The most famous of all British service trees was one which grew for some hundreds of years in Wyre Forest, in Worcestershire. The story of this tree was told by Robert Woodward in the Gardeners’ Chronicle of 13 April 1907. It was first noted by one Edmund Pitt, in 1678, and was mentioned and discussed by various writers up to 1862, when it was set on fire and killed by a vagrant. This tree was considered to be an old one by Pitt in 1678, and there appears to be little doubt that the species lives for five or six hundred years. The Wyre Forest tree is the only one which gives the species any claim to rank as a British tree, for it has never been found truly wild elsewhere, and it is now generally accepted that even this tree was planted.
The fruit of the service tree is sometimes eaten in a state of incipient decay, especially in France, although Loudon observes that it is not highly prized, and is more frequently eaten by the poor than by the rich. On the other hand Mr E. Burrell, then gardener to H.R.H. the Duchess of Albany at Claremont, in a letter dated 11th Nov. 1883, observes that ‘we are sending good fruits of the pear-shaped service for dessert at the present time.’ This Claremont tree was blown down in 1902, and was then close upon 70 ft high.
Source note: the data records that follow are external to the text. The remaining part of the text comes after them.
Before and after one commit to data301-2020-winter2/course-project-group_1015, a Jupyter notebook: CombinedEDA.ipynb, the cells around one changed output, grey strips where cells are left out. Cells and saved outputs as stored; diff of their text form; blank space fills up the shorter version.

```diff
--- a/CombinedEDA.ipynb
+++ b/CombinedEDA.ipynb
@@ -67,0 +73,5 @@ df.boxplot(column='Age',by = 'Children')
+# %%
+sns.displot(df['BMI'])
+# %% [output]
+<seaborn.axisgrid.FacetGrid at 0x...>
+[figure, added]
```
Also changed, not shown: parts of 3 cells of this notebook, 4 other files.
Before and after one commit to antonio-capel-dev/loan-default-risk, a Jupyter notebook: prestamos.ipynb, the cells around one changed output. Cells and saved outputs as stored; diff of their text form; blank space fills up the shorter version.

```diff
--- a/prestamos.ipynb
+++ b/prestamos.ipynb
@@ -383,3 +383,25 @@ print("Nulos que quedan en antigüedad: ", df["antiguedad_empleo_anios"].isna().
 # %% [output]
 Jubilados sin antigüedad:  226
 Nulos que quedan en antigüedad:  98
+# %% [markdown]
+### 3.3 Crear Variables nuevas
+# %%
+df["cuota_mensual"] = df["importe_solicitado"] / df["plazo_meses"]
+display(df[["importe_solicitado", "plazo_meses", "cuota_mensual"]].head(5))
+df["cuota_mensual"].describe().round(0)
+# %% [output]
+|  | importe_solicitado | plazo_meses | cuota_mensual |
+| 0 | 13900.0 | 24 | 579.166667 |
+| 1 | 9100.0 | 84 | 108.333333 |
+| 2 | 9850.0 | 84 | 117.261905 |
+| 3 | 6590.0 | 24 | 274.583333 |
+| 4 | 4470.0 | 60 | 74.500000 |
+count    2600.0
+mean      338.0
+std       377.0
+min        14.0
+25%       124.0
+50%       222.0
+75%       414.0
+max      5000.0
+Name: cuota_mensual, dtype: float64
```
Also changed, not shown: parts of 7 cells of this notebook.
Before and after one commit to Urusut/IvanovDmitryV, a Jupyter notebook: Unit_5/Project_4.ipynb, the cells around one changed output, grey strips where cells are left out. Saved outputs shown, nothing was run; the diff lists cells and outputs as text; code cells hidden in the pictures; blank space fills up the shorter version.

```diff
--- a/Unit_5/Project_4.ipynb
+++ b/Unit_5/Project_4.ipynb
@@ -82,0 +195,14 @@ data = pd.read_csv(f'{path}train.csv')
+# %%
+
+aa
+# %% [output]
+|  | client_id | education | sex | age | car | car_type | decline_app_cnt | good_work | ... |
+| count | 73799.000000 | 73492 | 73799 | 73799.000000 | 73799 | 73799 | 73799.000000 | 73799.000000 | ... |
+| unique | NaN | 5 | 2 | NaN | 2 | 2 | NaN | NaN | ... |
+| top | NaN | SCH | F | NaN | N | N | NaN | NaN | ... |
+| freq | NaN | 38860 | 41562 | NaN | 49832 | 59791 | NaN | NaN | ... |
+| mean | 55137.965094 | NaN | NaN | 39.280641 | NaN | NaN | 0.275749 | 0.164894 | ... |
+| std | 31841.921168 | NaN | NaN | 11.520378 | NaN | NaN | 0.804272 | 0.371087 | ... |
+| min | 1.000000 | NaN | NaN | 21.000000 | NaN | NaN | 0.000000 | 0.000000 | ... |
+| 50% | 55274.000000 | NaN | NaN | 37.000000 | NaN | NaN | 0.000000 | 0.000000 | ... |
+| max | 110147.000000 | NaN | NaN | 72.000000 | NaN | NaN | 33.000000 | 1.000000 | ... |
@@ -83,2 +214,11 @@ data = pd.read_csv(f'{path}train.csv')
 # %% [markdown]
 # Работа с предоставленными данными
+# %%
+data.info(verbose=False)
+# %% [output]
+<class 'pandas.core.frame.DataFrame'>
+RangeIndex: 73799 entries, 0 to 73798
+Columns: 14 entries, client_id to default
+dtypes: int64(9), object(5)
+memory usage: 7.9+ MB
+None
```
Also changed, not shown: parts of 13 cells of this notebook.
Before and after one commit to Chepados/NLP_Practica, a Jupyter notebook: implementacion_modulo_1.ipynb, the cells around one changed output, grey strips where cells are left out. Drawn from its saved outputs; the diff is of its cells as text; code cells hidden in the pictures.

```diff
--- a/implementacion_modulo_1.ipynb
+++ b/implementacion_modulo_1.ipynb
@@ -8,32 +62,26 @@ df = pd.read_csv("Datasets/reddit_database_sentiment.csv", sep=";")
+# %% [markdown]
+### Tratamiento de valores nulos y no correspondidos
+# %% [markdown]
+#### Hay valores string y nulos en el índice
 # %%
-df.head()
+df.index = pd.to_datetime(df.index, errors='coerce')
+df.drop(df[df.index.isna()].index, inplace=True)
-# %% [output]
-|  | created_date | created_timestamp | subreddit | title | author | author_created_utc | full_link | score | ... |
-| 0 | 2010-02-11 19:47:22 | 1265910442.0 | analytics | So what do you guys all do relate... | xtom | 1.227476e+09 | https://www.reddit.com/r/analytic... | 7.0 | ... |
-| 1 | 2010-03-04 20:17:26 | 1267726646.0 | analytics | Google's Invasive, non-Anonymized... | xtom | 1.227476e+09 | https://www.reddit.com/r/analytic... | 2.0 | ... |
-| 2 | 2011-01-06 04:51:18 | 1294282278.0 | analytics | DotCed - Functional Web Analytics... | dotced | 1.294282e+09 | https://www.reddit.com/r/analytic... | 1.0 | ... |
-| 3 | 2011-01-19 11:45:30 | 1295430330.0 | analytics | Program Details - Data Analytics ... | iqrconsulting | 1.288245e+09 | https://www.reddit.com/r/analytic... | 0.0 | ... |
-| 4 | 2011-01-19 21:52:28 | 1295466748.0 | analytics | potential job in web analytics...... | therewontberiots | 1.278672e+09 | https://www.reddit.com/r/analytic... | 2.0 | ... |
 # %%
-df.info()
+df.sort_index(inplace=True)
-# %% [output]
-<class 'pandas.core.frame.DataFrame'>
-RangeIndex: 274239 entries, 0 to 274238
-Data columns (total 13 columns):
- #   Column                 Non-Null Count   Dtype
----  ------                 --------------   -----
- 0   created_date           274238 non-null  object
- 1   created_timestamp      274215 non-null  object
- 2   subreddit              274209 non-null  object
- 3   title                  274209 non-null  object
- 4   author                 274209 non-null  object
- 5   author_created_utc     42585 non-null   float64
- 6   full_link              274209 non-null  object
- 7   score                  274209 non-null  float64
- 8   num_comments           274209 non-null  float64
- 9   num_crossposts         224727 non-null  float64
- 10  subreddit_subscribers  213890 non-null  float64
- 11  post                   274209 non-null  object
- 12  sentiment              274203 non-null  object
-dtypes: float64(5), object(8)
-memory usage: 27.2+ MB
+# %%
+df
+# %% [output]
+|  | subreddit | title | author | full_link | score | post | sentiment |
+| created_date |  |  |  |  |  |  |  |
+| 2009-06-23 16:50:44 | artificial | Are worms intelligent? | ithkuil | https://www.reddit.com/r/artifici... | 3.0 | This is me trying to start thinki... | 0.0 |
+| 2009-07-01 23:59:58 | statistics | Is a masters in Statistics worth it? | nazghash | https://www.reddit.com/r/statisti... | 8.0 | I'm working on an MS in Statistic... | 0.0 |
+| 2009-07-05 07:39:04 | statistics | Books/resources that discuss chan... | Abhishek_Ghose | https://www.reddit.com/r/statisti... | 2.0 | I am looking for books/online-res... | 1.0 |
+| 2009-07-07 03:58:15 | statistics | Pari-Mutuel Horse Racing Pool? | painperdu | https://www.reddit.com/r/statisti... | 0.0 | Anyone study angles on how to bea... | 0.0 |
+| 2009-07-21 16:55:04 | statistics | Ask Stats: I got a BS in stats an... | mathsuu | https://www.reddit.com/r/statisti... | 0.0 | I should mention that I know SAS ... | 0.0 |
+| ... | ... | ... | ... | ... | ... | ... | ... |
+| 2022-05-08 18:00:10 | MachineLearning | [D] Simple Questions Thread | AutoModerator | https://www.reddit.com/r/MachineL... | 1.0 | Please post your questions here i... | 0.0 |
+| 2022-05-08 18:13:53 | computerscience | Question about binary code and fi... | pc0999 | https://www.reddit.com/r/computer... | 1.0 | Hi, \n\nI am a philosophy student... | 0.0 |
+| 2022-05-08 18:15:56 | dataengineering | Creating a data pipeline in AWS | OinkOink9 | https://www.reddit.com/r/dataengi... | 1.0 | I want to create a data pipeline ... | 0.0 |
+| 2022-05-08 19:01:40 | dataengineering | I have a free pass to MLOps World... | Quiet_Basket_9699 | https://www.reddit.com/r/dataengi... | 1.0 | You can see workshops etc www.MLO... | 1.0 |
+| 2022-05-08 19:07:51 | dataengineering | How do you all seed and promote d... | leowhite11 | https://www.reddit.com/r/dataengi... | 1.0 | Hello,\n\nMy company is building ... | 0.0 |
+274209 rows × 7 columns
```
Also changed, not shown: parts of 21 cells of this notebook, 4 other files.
The timber is of fine quality, being very hard and heavy, but too scarce to count for much.
The form with pear-shaped fruit, which appears to make the finest tree, is distinguished as f. pyrifera (Hayne) Rehd.; the other, with apple-shaped fruit, as f. pomifera (Hayne) Rehd. Both are easily distinguished at any time from the mountain ash by the rough scaling bark; in autumn by the big fruits; and in winter by the glutinous, not very downy buds. The service tree should be raised from seed.
Early in the last century Lord Mountnorris of Arley Castle, Worcestershire, raised grafts of the Wyre Forest tree, and there is still a tree there about 65 ft high. The most famous examples of the service tree grow in the Oxford Botanic Garden, and are believed to have been planted in the time of Dr Sibthorp, Professor of Botany at Oxford 1784-95. They measure 75 × 71⁄4 ft (maliform) and 54 × 61⁄2 ft (pyriform) (1970). Other large examples measured recently are: Park Place, Henley, 65 × 8 ft (1969), and Colesbourne, Glos., pl. c. 1905, 60 × 6 ft (1975).
specimens: Kew, near Main Gate, 50 × 6 ft, maliform (1985); Kensington Gardens, London, 70 × 81⁄4 ft (1981); Wotton House, Surrey, 56 × 81⁄4 ft, pyriform (1983); Dryads Hall, Loughton, Essex, 72 × 61⁄2 ft (1979); Oxford Botanic Garden, 50 × 73⁄4 ft, maliform and 52 × 63⁄4 ft, pyriform (1983); Highclere Castle, Hants, 58 × 73⁄4 ft (1978); Arley Castle, Worcs., (see page 423, bottom), 65 × 11 ft (1975); Powis Castle, Powys, Garden, 62 × 5 ft (1981); Edinburgh Botanic Garden, 70 × 61⁄2 ft (1985) and, pl. 1892, 56 × 41⁄2 ft, the latter pyriform (1985).